The International Paralympic Committee (IPC) are happy with the progress made by the Tokyo 2020 Organising Committee following a visit to see how preparations are going.
The third IPC Tokyo project review saw two days of meetings held in the Japanese capital with the Games' Organising Committee, Tokyo Metropolitan Government (TMG) and Japanese Paralympic Committee all providing updates in a number of areas.
IPC chief executive Xavier Gonzalez declared he was impressed at what they saw and with the level of public engagement with 1,200 days still to go until the Opening Ceremony.
“All stakeholders are showing great commitment and enthusiasm to staging the best Paralympic Games ever,” said Gonzalez.
“During our short time here, we have been captivated at the visibility of the Paralympic brand around the city and on licensed merchandise.
"The level of interest and awareness in the Games is like nothing we have experienced with three years still to go.
“To learn that more than 11,000 people attended last week’s wheelchair basketball finals and a further 52,000 were at the TMG’s No Limits Special 2017 event in Ueno underlines the growing excitement for the Paralympics.
“Such level of engagement provides a wonderful foundation from which to build as eventually we need to translate interest and awareness into ticket sales and TV viewers.
“London 2012 set the benchmark very high when it sold more than one million Paralympic tickets in the first month of sales in 2011, eventually selling 2.85 million.
"I am confident Tokyo 2020 can set new records in this area.”

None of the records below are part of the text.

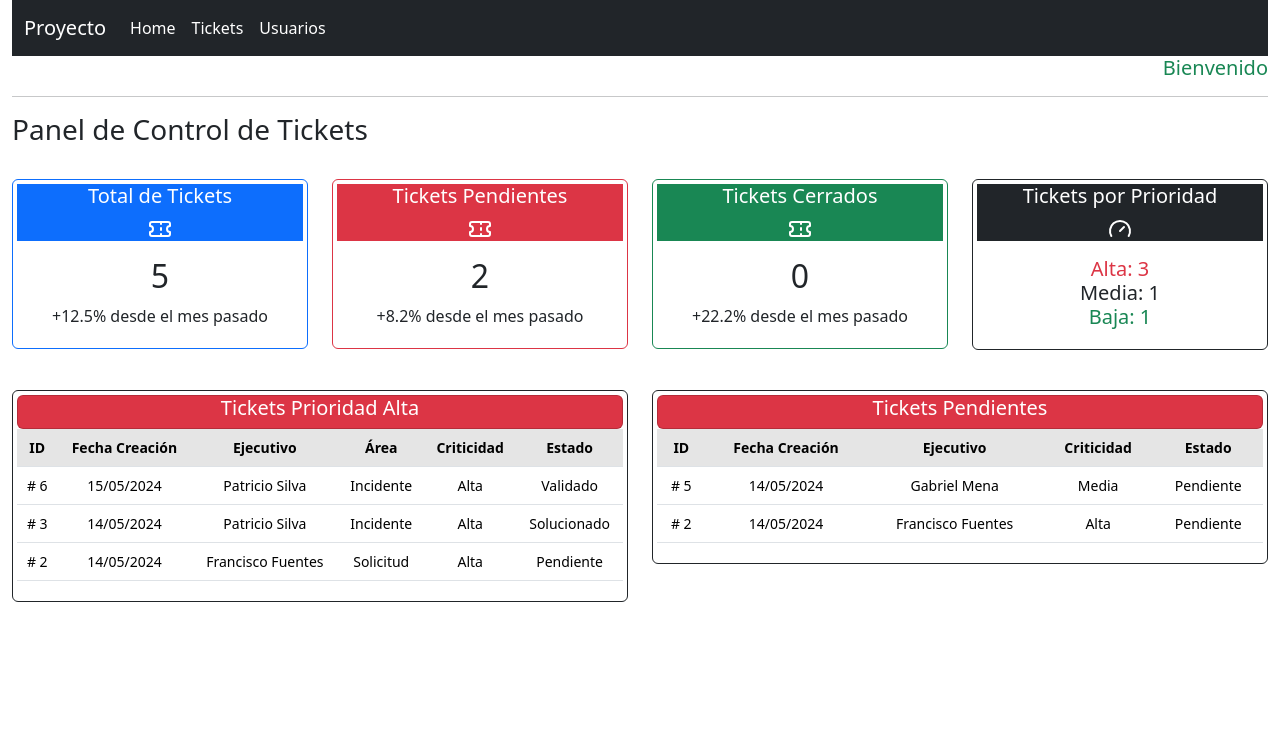
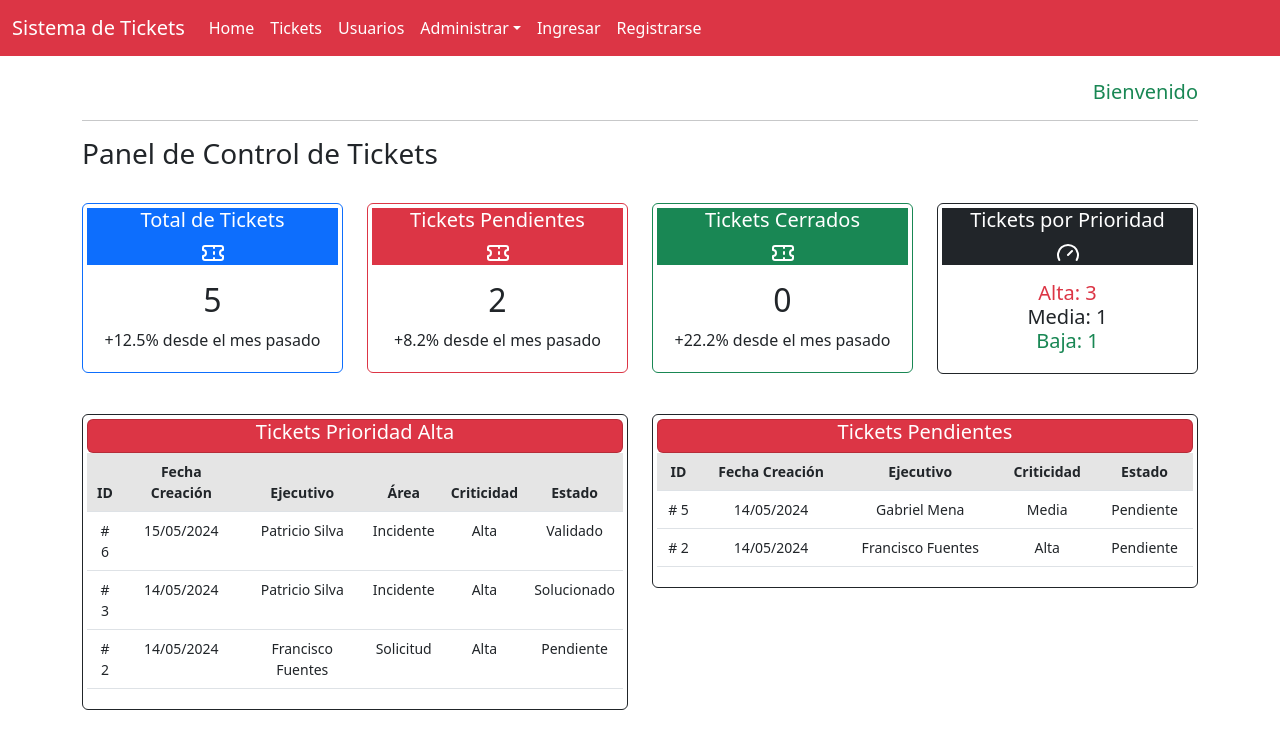
Before and after one commit to RuttenAsphodel/tap_consultora, a Django app: page / in a window 1280 px wide. Shown: the top 749 px of the page. Run offline with Django 5.2, Linux system fonts and the light colour scheme; data comes from the database, SQL or seed files in the repository.

Commit message:
Actualizacion barra de navegacion

```diff
--- a/core/templates/core/base.html
+++ b/core/templates/core/base.html
@@ -4,32 +4,42 @@
     <meta charset="UTF-8">
     <meta http-equiv="X-UA-Compatible" content="IE=edge">
     <meta name="viewport" content="width=device-width, initial-scale=1.0">
-    <link href="https://cdn.jsdelivr.net/npm/bootstrap@5.3.3/dist/css/bootstrap.min.css" rel="stylesheet" integrity="sha384-QWTKZyjpPEjISv5WaRU9OFeRpok6YctnYmDr5pNlyT2bRjXh0JMhjY6hW+ALEwIH" crossorigin="anonymous">
+    <link href="https://cdn.jsdelivr.net/npm/bootstrap@5.2.1/dist/css/bootstrap.min.css" rel="stylesheet"
+    integrity="sha384-iYQeCzEYFbKjA/T2uDLTpkwGzCiq6soy8tYaI1GyVh/UjpbCx/TYkiZhlZB6+fzT" crossorigin="anonymous">
     <title>Aplicacion</title>
 </head>
 <body>
-
-    <div class="container-fluid">
-
-        <nav class="navbar navbar-expand-lg bg-dark">
+  <header>
+        <nav class="navbar navbar-expand-sm bg-danger">
             <div class="container-fluid">
-              <a class="navbar-brand text-white" href={% url 'home' %}>Proyecto</a>
+              <a class="navbar-brand text-white" href={% url 'home' %}>Sistema de Tickets</a>
               <button class="navbar-toggler" type="button" data-bs-toggle="collapse" data-bs-target="#navbarSupportedContent" aria-controls="navbarSupportedContent" aria-expanded="false" aria-label="Toggle navigation">
                 <span class="navbar-toggler-icon"></span>
               </button>
-              <div class="collapse navbar-collapse" id="navbarSupportedContent">
+              <div class="collapse navbar-collapse" id="collapsibleNavId">
                 <ul class="navbar-nav me-auto mb-2 mb-lg-0">
                   <li class="nav-item">
-                    <a class="nav-link active text-white" aria-current="page" href={% url 'home' %}>Home</a>
+                    <a class="nav-link text-white" aria-current="page" href={% url 'home' %}>Home</a>
                   </li>
                   <li class="nav-item">
-                    <a class="nav-link active text-white" aria-current="page" href={% url 'tickets' %}>Tickets</a>
+                    <a class="nav-link text-white" aria-current="page" href={% url 'tickets' %}>Tickets</a>
                   </li>
                   <li class="nav-item">
-                    <a class="nav-link active text-white" aria-current="page" href={% url 'listar_usuarios' %}>Usuarios</a>
+                    <a class="nav-link text-white" aria-current="page" href={% url 'listar_usuarios' %}>Usuarios</a>
                   </li>
+                  <li class="nav-item dropdown">
+                    <a class="nav-link dropdown-toggle text-white" href="#" id="dropdownId" data-bs-toggle="dropdown" aria-haspopup="true" aria-expanded="false">Administrar</a>
+                    <div class="dropdown-menu" aria-labelledby="dropdownId">
+                        <a class="dropdown-item" href="#">Roles Usuario</a>
+                        <a class="dropdown-item" href="#">Estados Usuario</a>
+                        <a class="dropdown-item" href="#">Departamentos</a>
+                        <a class="dropdown-item" href="#">Prioridades Ticket</a>
+                        <a class="dropdown-item" href="#">Estados Ticket</a>
+                        <a class="dropdown-item" href="#">Categorias Ticket</a>
+                    </div>
+                </li>
 
-<!--                 {% if request.user.is_authenticated %}
+                {% if request.user.is_authenticated %}
                     <li class="nav-item">
                         <a class="nav-link text-white" href={% url 'exit' %}>Salir</a>
                     </li>
@@ -43,20 +53,32 @@
                         <a class="nav-link text-white" href={% url 'login' %}> Registrarse</a>
                     </li>
 
-                {% endif %} -->
+                {% endif %}
 
                 </ul>
 
               </div>
             </div>
           </nav>
+        </header>
 
-        {% block content %}
-        {% endblock %}
+  <main>
+    <br>
+    <div class="container">
+        <div class="row">
+            <div class="col-12">
+              {% block content %} {% endblock %}
+            </div>
+        </div>
+    </div>
 
-    </div>
+    <!-- Bootstrap JavaScript Libraries -->
+    <script src="https://cdn.jsdelivr.net/npm/@popperjs/core@2.11.6/dist/umd/popper.min.js"
+    integrity="sha384-oBqDVmMz9ATKxIep9tiCxS/Z9fNfEXiDAYTujMAeBAsjFuCZSmKbSSUnQlmh/jp3" crossorigin="anonymous">
+    </script>
+
+  <script src="https://cdn.jsdelivr.net/npm/bootstrap@5.2.1/dist/js/bootstrap.min.js"
+    integrity="sha384-7VPbUDkoPSGFnVtYi0QogXtr74QeVeeIs99Qfg5YCF+TidwNdjvaKZX19NZ/e6oz" crossorigin="anonymous">
+  </script>
 </body>
-
-
-<script src="https://cdn.jsdelivr.net/npm/bootstrap@5.3.3/dist/js/bootstrap.bundle.min.js" integrity="sha384-YvpcrYf0tY3lHB60NNkmXc5s9fDVZLESaAA55NDzOxhy9GkcIdslK1eN7N6jIeHz" crossorigin="anonymous"></script>
 </html>
```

Gonzalez highlighted how accessibility will continue to be a priority issue for the IPC in the years leading up to the Games.
Accessibility for athletes and other people with impairments at last year's Paralympic Games was a concern in the build-up to the event in Rio de Janeiro amid a series of budget cuts.
Prior to the Games, IPC President Sir Philip Craven, due to stand down from the role later this year, had praised the city of Rio for their accessibility plans.
It came despite Rio being perceived to be a difficult city to navigate.
Sir Philip recently met with Japanese Prime Minister Shinzō Abe, where he said the Universal Design 2020 plan would "promote a barrier-free attitude amongst the people of Japan and make for more accessible facilities".
“We are greatly encouraged at the passing of the Universal Design 2020 Action Plan and the publication of Tokyo 2020’s own accessibility guidelines," added Gonzalez.
"Both will go some way to ensure greater inclusion for all in this city.
“We want accessibility to be a fundamental part of the design process for all the new venues built for the Games.
"As for existing venues, we hope that accessibility is not compromised and that all these facilities are brought up to speed with the requirements for hosting Paralympic sport."
Before the fourth IPC Tokyo 2020 project review in October, the IPC has said it expects the Organising Committee to make progress in the planning of test events, which are expected to begin in 2019.
The governing body also want the finalised Paralympic specific budget confirmed by the end of the year.
At the end of the project review, the IPC donated a number of old mobile phones to the Organising Committee.
The metals from the phone will be used to produce medals for the 2020 Olympic and Paralympic Games.
Tokyo 2020 aims to collect as much as eight tons of raw metal which includes around 40 kilograms of gold, 4,900kg of silver and 2,900kg of bronze which, following the production process, will yield around two tons of pure metal, enough to produce 5,000 medals.